Directions: In your copy, leave out the pictures and repeat every record exactly.
Data shown section start
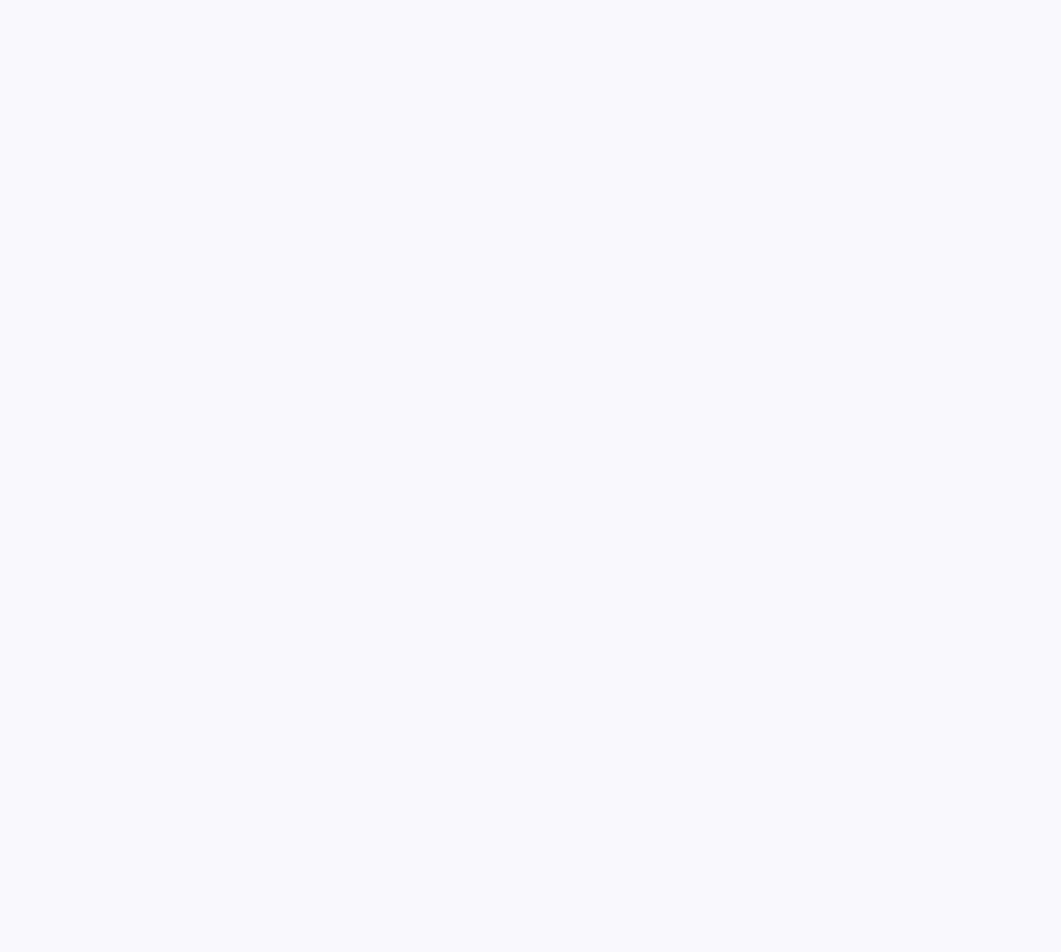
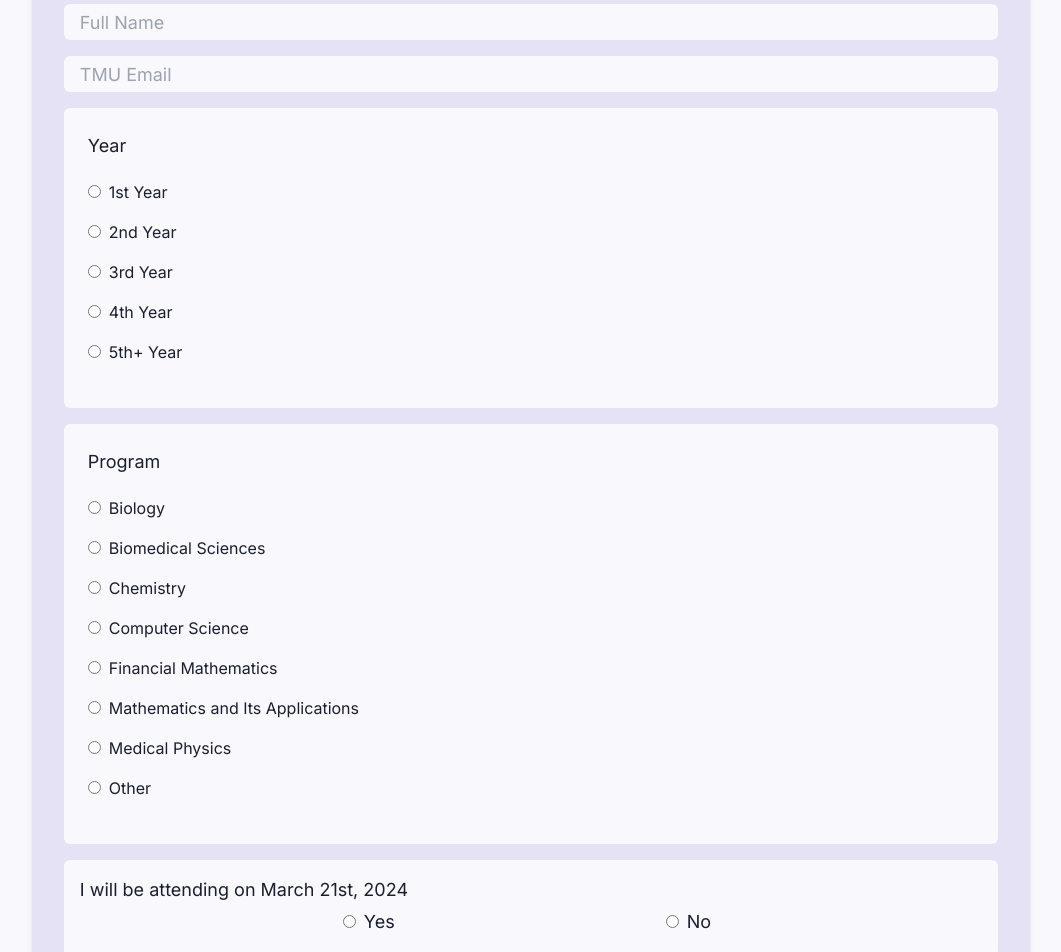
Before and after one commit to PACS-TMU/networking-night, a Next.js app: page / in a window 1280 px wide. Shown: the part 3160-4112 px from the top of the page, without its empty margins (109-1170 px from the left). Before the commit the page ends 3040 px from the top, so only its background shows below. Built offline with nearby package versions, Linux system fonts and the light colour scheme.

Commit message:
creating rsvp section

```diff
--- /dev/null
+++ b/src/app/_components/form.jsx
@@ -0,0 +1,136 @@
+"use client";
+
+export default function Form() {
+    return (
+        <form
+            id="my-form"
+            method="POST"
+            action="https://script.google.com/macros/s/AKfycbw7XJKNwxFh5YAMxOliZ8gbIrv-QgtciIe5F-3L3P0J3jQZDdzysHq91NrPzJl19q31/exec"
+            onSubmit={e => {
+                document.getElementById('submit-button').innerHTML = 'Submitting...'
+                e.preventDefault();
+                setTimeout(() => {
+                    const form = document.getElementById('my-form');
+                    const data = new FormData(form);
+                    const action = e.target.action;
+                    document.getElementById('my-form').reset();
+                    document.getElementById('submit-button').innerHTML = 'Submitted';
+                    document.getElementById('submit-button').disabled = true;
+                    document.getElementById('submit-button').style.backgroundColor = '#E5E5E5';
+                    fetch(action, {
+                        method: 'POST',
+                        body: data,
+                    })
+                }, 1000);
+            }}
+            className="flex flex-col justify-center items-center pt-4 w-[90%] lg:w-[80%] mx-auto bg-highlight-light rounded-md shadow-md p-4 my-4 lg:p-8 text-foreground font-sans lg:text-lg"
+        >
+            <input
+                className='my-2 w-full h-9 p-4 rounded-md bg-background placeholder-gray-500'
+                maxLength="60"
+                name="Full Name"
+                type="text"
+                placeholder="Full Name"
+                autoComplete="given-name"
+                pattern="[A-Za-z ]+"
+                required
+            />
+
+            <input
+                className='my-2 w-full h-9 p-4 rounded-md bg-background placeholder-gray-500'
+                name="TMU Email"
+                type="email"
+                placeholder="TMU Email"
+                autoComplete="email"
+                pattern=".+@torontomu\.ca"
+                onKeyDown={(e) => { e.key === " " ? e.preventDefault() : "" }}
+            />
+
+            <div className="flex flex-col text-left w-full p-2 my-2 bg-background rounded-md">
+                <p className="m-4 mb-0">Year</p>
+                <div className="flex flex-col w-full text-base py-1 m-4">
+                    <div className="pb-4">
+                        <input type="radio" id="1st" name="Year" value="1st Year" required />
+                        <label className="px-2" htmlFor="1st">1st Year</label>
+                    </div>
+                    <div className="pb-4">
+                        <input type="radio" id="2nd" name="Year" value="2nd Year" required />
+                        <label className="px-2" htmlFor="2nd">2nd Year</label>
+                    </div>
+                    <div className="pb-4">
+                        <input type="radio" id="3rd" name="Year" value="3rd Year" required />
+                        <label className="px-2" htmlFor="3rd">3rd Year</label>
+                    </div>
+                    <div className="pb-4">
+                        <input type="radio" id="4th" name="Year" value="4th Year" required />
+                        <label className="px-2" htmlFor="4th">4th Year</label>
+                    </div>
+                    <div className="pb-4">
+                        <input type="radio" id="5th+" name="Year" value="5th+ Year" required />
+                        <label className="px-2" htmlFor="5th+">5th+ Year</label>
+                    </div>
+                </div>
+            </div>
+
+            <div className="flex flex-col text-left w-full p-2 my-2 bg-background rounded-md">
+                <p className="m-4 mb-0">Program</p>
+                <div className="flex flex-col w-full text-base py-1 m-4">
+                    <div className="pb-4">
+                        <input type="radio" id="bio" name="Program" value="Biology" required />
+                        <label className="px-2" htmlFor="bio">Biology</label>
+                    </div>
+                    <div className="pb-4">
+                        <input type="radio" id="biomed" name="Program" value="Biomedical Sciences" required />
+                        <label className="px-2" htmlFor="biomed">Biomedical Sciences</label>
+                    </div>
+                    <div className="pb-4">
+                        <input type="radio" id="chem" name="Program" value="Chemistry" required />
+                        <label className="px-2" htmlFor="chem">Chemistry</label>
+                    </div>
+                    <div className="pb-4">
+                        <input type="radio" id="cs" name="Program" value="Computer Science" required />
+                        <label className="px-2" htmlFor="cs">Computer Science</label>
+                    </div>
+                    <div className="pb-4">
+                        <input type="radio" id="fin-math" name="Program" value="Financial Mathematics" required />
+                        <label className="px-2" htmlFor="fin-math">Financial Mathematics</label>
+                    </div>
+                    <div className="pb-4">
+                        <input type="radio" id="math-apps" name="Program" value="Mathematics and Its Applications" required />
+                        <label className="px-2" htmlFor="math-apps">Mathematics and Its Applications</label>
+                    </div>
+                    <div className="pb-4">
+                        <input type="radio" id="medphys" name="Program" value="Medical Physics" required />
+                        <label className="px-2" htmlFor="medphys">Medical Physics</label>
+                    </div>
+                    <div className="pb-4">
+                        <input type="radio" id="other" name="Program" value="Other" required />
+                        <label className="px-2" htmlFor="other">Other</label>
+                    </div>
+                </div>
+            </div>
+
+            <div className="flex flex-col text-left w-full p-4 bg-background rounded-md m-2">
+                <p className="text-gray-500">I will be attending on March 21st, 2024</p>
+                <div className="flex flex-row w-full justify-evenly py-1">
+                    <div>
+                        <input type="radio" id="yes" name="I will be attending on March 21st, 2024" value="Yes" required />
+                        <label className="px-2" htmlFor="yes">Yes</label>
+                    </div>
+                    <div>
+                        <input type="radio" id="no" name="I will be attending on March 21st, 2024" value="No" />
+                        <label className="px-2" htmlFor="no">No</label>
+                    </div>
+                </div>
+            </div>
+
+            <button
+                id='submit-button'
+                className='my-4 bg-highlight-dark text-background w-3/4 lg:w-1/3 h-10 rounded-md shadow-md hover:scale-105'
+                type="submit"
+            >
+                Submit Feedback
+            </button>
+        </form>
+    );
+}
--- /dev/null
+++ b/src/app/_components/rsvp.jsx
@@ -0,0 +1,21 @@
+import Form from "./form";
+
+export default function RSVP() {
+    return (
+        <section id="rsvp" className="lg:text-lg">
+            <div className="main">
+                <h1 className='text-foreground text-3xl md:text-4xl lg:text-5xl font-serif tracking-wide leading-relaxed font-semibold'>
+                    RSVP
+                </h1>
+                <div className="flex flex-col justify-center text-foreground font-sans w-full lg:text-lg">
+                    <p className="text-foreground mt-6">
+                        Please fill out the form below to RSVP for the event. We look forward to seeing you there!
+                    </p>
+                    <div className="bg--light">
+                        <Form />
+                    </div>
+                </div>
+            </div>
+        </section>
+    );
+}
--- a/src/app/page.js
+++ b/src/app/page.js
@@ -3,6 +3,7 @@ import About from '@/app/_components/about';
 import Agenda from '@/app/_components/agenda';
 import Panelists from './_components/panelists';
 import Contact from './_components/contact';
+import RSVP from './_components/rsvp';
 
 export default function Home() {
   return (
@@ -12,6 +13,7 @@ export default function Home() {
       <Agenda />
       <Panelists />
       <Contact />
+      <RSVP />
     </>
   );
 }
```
Data shown section end
Answer to this exercise:
Before and after one commit to PACS-TMU/networking-night, a Next.js app: page / in a window 1280 px wide. Shown: the part 3160-4112 px from the top of the page, without its empty margins (109-1170 px from the left). Before the commit the page ends 3040 px from the top, so only its background shows below. Built offline with nearby package versions, Linux system fonts and the light colour scheme.

Commit message:
creating rsvp section

```diff
--- /dev/null
+++ b/src/app/_components/form.jsx
@@ -0,0 +1,136 @@
+"use client";
+
+export default function Form() {
+    return (
+        <form
+            id="my-form"
+            method="POST"
+            action="https://script.google.com/macros/s/AKfycbw7XJKNwxFh5YAMxOliZ8gbIrv-QgtciIe5F-3L3P0J3jQZDdzysHq91NrPzJl19q31/exec"
+            onSubmit={e => {
+                document.getElementById('submit-button').innerHTML = 'Submitting...'
+                e.preventDefault();
+                setTimeout(() => {
+                    const form = document.getElementById('my-form');
+                    const data = new FormData(form);
+                    const action = e.target.action;
+                    document.getElementById('my-form').reset();
+                    document.getElementById('submit-button').innerHTML = 'Submitted';
+                    document.getElementById('submit-button').disabled = true;
+                    document.getElementById('submit-button').style.backgroundColor = '#E5E5E5';
+                    fetch(action, {
+                        method: 'POST',
+                        body: data,
+                    })
+                }, 1000);
+            }}
+            className="flex flex-col justify-center items-center pt-4 w-[90%] lg:w-[80%] mx-auto bg-highlight-light rounded-md shadow-md p-4 my-4 lg:p-8 text-foreground font-sans lg:text-lg"
+        >
+            <input
+                className='my-2 w-full h-9 p-4 rounded-md bg-background placeholder-gray-500'
+                maxLength="60"
+                name="Full Name"
+                type="text"
+                placeholder="Full Name"
+                autoComplete="given-name"
+                pattern="[A-Za-z ]+"
+                required
+            />
+
+            <input
+                className='my-2 w-full h-9 p-4 rounded-md bg-background placeholder-gray-500'
+                name="TMU Email"
+                type="email"
+                placeholder="TMU Email"
+                autoComplete="email"
+                pattern=".+@torontomu\.ca"
+                onKeyDown={(e) => { e.key === " " ? e.preventDefault() : "" }}
+            />
+
+            <div className="flex flex-col text-left w-full p-2 my-2 bg-background rounded-md">
+                <p className="m-4 mb-0">Year</p>
+                <div className="flex flex-col w-full text-base py-1 m-4">
+                    <div className="pb-4">
+                        <input type="radio" id="1st" name="Year" value="1st Year" required />
+                        <label className="px-2" htmlFor="1st">1st Year</label>
+                    </div>
+                    <div className="pb-4">
+                        <input type="radio" id="2nd" name="Year" value="2nd Year" required />
+                        <label className="px-2" htmlFor="2nd">2nd Year</label>
+                    </div>
+                    <div className="pb-4">
+                        <input type="radio" id="3rd" name="Year" value="3rd Year" required />
+                        <label className="px-2" htmlFor="3rd">3rd Year</label>
+                    </div>
+                    <div className="pb-4">
+                        <input type="radio" id="4th" name="Year" value="4th Year" required />
+                        <label className="px-2" htmlFor="4th">4th Year</label>
+                    </div>
+                    <div className="pb-4">
+                        <input type="radio" id="5th+" name="Year" value="5th+ Year" required />
+                        <label className="px-2" htmlFor="5th+">5th+ Year</label>
+                    </div>
+                </div>
+            </div>
+
+            <div className="flex flex-col text-left w-full p-2 my-2 bg-background rounded-md">
+                <p className="m-4 mb-0">Program</p>
+                <div className="flex flex-col w-full text-base py-1 m-4">
+                    <div className="pb-4">
+                        <input type="radio" id="bio" name="Program" value="Biology" required />
+                        <label className="px-2" htmlFor="bio">Biology</label>
+                    </div>
+                    <div className="pb-4">
+                        <input type="radio" id="biomed" name="Program" value="Biomedical Sciences" required />
+                        <label className="px-2" htmlFor="biomed">Biomedical Sciences</label>
+                    </div>
+                    <div className="pb-4">
+                        <input type="radio" id="chem" name="Program" value="Chemistry" required />
+                        <label className="px-2" htmlFor="chem">Chemistry</label>
+                    </div>
+                    <div className="pb-4">
+                        <input type="radio" id="cs" name="Program" value="Computer Science" required />
+                        <label className="px-2" htmlFor="cs">Computer Science</label>
+                    </div>
+                    <div className="pb-4">
+                        <input type="radio" id="fin-math" name="Program" value="Financial Mathematics" required />
+                        <label className="px-2" htmlFor="fin-math">Financial Mathematics</label>
+                    </div>
+                    <div className="pb-4">
+                        <input type="radio" id="math-apps" name="Program" value="Mathematics and Its Applications" required />
+                        <label className="px-2" htmlFor="math-apps">Mathematics and Its Applications</label>
+                    </div>
+                    <div className="pb-4">
+                        <input type="radio" id="medphys" name="Program" value="Medical Physics" required />
+                        <label className="px-2" htmlFor="medphys">Medical Physics</label>
+                    </div>
+                    <div className="pb-4">
+                        <input type="radio" id="other" name="Program" value="Other" required />
+                        <label className="px-2" htmlFor="other">Other</label>
+                    </div>
+                </div>
+            </div>
+
+            <div className="flex flex-col text-left w-full p-4 bg-background rounded-md m-2">
+                <p className="text-gray-500">I will be attending on March 21st, 2024</p>
+                <div className="flex flex-row w-full justify-evenly py-1">
+                    <div>
+                        <input type="radio" id="yes" name="I will be attending on March 21st, 2024" value="Yes" required />
+                        <label className="px-2" htmlFor="yes">Yes</label>
+                    </div>
+                    <div>
+                        <input type="radio" id="no" name="I will be attending on March 21st, 2024" value="No" />
+                        <label className="px-2" htmlFor="no">No</label>
+                    </div>
+                </div>
+            </div>
+
+            <button
+                id='submit-button'
+                className='my-4 bg-highlight-dark text-background w-3/4 lg:w-1/3 h-10 rounded-md shadow-md hover:scale-105'
+                type="submit"
+            >
+                Submit Feedback
+            </button>
+        </form>
+    );
+}
--- /dev/null
+++ b/src/app/_components/rsvp.jsx
@@ -0,0 +1,21 @@
+import Form from "./form";
+
+export default function RSVP() {
+    return (
+        <section id="rsvp" className="lg:text-lg">
+            <div className="main">
+                <h1 className='text-foreground text-3xl md:text-4xl lg:text-5xl font-serif tracking-wide leading-relaxed font-semibold'>
+                    RSVP
+                </h1>
+                <div className="flex flex-col justify-center text-foreground font-sans w-full lg:text-lg">
+                    <p className="text-foreground mt-6">
+                        Please fill out the form below to RSVP for the event. We look forward to seeing you there!
+                    </p>
+                    <div className="bg--light">
+                        <Form />
+                    </div>
+                </div>
+            </div>
+        </section>
+    );
+}
--- a/src/app/page.js
+++ b/src/app/page.js
@@ -3,6 +3,7 @@ import About from '@/app/_components/about';
 import Agenda from '@/app/_components/agenda';
 import Panelists from './_components/panelists';
 import Contact from './_components/contact';
+import RSVP from './_components/rsvp';
 
 export default function Home() {
   return (
@@ -12,6 +13,7 @@ export default function Home() {
       <Agenda />
       <Panelists />
       <Contact />
+      <RSVP />
     </>
   );
 }
```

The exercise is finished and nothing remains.